The task
Every line below must be copied as written, except for pictures.

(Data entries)
■ ■ ■ ■ ■ ■ ■

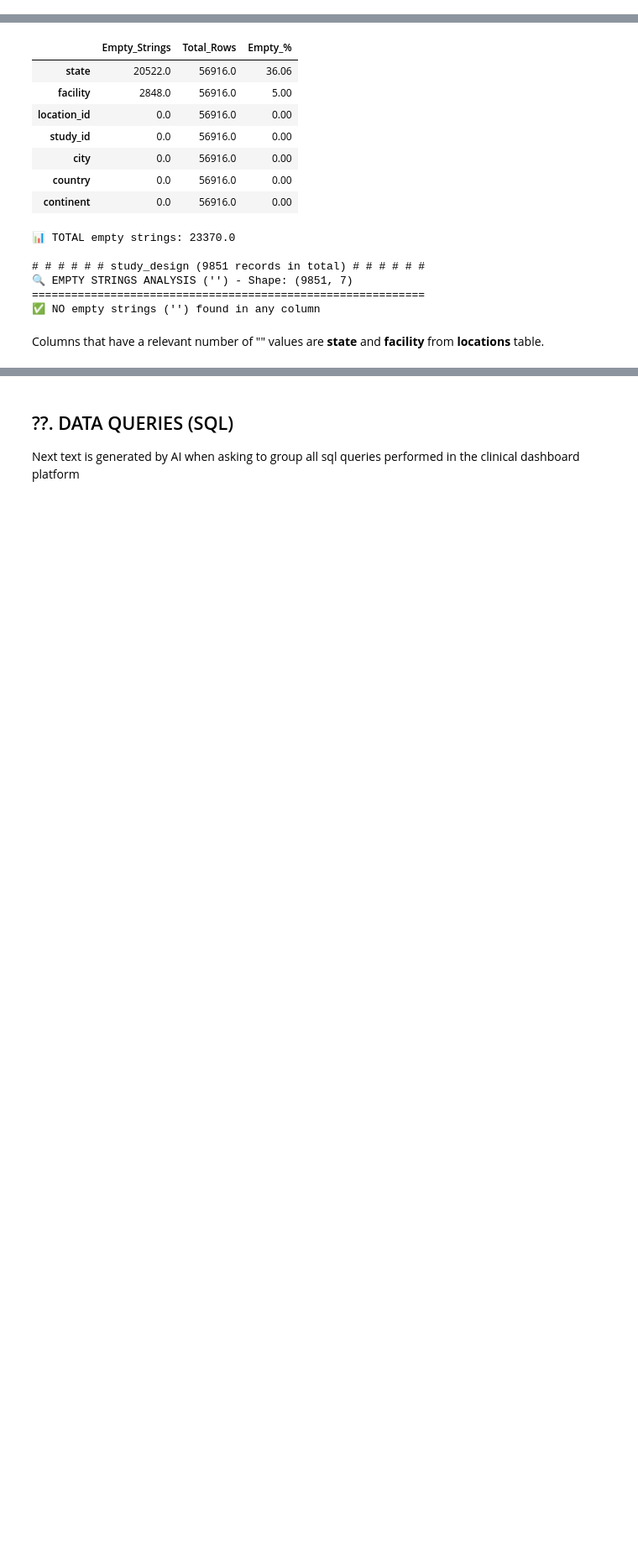
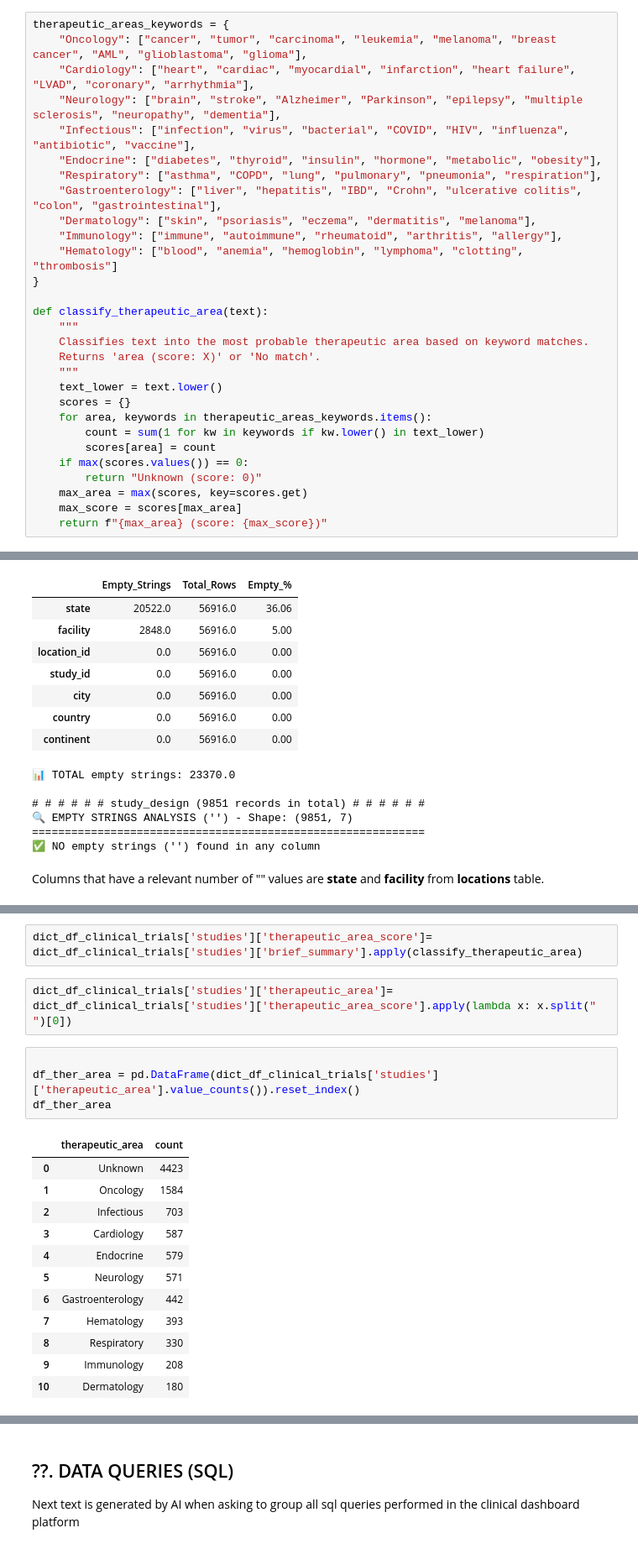
Before and after one commit to MarcHumet/Clinical-Trial-Analytics-Dashboard, a Jupyter notebook: CLINICAL_TRIAL_ANALYTICAL_EDA.ipynb, the cells around one changed output, grey strips where cells are left out. Shown at 84% size. Cells and saved outputs as stored; diff of their text form; blank space fills up the shorter version.

```diff
--- a/CLINICAL_TRIAL_ANALYTICAL_EDA.ipynb
+++ b/CLINICAL_TRIAL_ANALYTICAL_EDA.ipynb
@@ -253,0 +268,29 @@ def plot_heatmap(df, column_name, top_n=15, title=None):
+# %%
+therapeutic_areas_keywords = {
+    "Oncology": ["cancer", "tumor", "carcinoma", "leukemia", "melanoma", "breast cancer", "AML", "glioblastoma", "glioma"],
+    "Cardiology": ["heart", "cardiac", "myocardial", "infarction", "heart failure", "LVAD", "coronary", "arrhythmia"],
+    "Neurology": ["brain", "stroke", "Alzheimer", "Parkinson", "epilepsy", "multiple sclerosis", "neuropathy", "dementia"],
+    "Infectious": ["infection", "virus", "bacterial", "COVID", "HIV", "influenza", "antibiotic", "vaccine"],
+    "Endocrine": ["diabetes", "thyroid", "insulin", "hormone", "metabolic", "obesity"],
+    "Respiratory": ["asthma", "COPD", "lung", "pulmonary", "pneumonia", "respiration"],
+    "Gastroenterology": ["liver", "hepatitis", "IBD", "Crohn", "ulcerative colitis", "colon", "gastrointestinal"],
+    "Dermatology": ["skin", "psoriasis", "eczema", "dermatitis", "melanoma"],
+    "Immunology": ["immune", "autoimmune", "rheumatoid", "arthritis", "allergy"],
+    "Hematology": ["blood", "anemia", "hemoglobin", "lymphoma", "clotting", "thrombosis"]
+}
+
+def classify_therapeutic_area(text):
+    """
+    Classifies text into the most probable therapeutic area based on keyword matches.
+    Returns 'area (score: X)' or 'No match'.
+    """
+    text_lower = text.lower()
+    scores = {}
+    for area, keywords in therapeutic_areas_keywords.items():
+        count = sum(1 for kw in keywords if kw.lower() in text_lower)
+        scores[area] = count
+    if max(scores.values()) == 0:
+        return "Unknown (score: 0)"
+    max_area = max(scores, key=scores.get)
+    max_score = scores[max_area]
+    return f"{max_area} (score: {max_score})"
@@ -754,0 +1159,21 @@ for table in tables_ddbb:
+# %%
+dict_df_clinical_trials['studies']['therapeutic_area_score']= dict_df_clinical_trials['studies']['brief_summary'].apply(classify_therapeutic_area)
+# %%
+dict_df_clinical_trials['studies']['therapeutic_area']= dict_df_clinical_trials['studies']['therapeutic_area_score'].apply(lambda x: x.split(" ")[0])
+# %%
+
+df_ther_area = pd.DataFrame(dict_df_clinical_trials['studies']['therapeutic_area'].value_counts()).reset_index()
+df_ther_area
+# %% [output]
+|  | therapeutic_area | count |
+| 0 | Unknown | 4423 |
+| 1 | Oncology | 1584 |
+| 2 | Infectious | 703 |
+| 3 | Cardiology | 587 |
+| 4 | Endocrine | 579 |
+| 5 | Neurology | 571 |
+| 6 | Gastroenterology | 442 |
+| 7 | Hematology | 393 |
+| 8 | Respiratory | 330 |
+| 9 | Immunology | 208 |
+| 10 | Dermatology | 180 |
```
Also changed, not shown: parts of 32 cells of this notebook.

■ ■ ■ ■ ■ ■ ■

Expected answer
Before and after one commit to MarcHumet/Clinical-Trial-Analytics-Dashboard, a Jupyter notebook: CLINICAL_TRIAL_ANALYTICAL_EDA.ipynb, the cells around one changed output, grey strips where cells are left out. Shown at 84% size. Cells and saved outputs as stored; diff of their text form; blank space fills up the shorter version.

```diff
--- a/CLINICAL_TRIAL_ANALYTICAL_EDA.ipynb
+++ b/CLINICAL_TRIAL_ANALYTICAL_EDA.ipynb
@@ -253,0 +268,29 @@ def plot_heatmap(df, column_name, top_n=15, title=None):
+# %%
+therapeutic_areas_keywords = {
+    "Oncology": ["cancer", "tumor", "carcinoma", "leukemia", "melanoma", "breast cancer", "AML", "glioblastoma", "glioma"],
+    "Cardiology": ["heart", "cardiac", "myocardial", "infarction", "heart failure", "LVAD", "coronary", "arrhythmia"],
+    "Neurology": ["brain", "stroke", "Alzheimer", "Parkinson", "epilepsy", "multiple sclerosis", "neuropathy", "dementia"],
+    "Infectious": ["infection", "virus", "bacterial", "COVID", "HIV", "influenza", "antibiotic", "vaccine"],
+    "Endocrine": ["diabetes", "thyroid", "insulin", "hormone", "metabolic", "obesity"],
+    "Respiratory": ["asthma", "COPD", "lung", "pulmonary", "pneumonia", "respiration"],
+    "Gastroenterology": ["liver", "hepatitis", "IBD", "Crohn", "ulcerative colitis", "colon", "gastrointestinal"],
+    "Dermatology": ["skin", "psoriasis", "eczema", "dermatitis", "melanoma"],
+    "Immunology": ["immune", "autoimmune", "rheumatoid", "arthritis", "allergy"],
+    "Hematology": ["blood", "anemia", "hemoglobin", "lymphoma", "clotting", "thrombosis"]
+}
+
+def classify_therapeutic_area(text):
+    """
+    Classifies text into the most probable therapeutic area based on keyword matches.
+    Returns 'area (score: X)' or 'No match'.
+    """
+    text_lower = text.lower()
+    scores = {}
+    for area, keywords in therapeutic_areas_keywords.items():
+        count = sum(1 for kw in keywords if kw.lower() in text_lower)
+        scores[area] = count
+    if max(scores.values()) == 0:
+        return "Unknown (score: 0)"
+    max_area = max(scores, key=scores.get)
+    max_score = scores[max_area]
+    return f"{max_area} (score: {max_score})"
@@ -754,0 +1159,21 @@ for table in tables_ddbb:
+# %%
+dict_df_clinical_trials['studies']['therapeutic_area_score']= dict_df_clinical_trials['studies']['brief_summary'].apply(classify_therapeutic_area)
+# %%
+dict_df_clinical_trials['studies']['therapeutic_area']= dict_df_clinical_trials['studies']['therapeutic_area_score'].apply(lambda x: x.split(" ")[0])
+# %%
+
+df_ther_area = pd.DataFrame(dict_df_clinical_trials['studies']['therapeutic_area'].value_counts()).reset_index()
+df_ther_area
+# %% [output]
+|  | therapeutic_area | count |
+| 0 | Unknown | 4423 |
+| 1 | Oncology | 1584 |
+| 2 | Infectious | 703 |
+| 3 | Cardiology | 587 |
+| 4 | Endocrine | 579 |
+| 5 | Neurology | 571 |
+| 6 | Gastroenterology | 442 |
+| 7 | Hematology | 393 |
+| 8 | Respiratory | 330 |
+| 9 | Immunology | 208 |
+| 10 | Dermatology | 180 |
```
Also changed, not shown: parts of 32 cells of this notebook.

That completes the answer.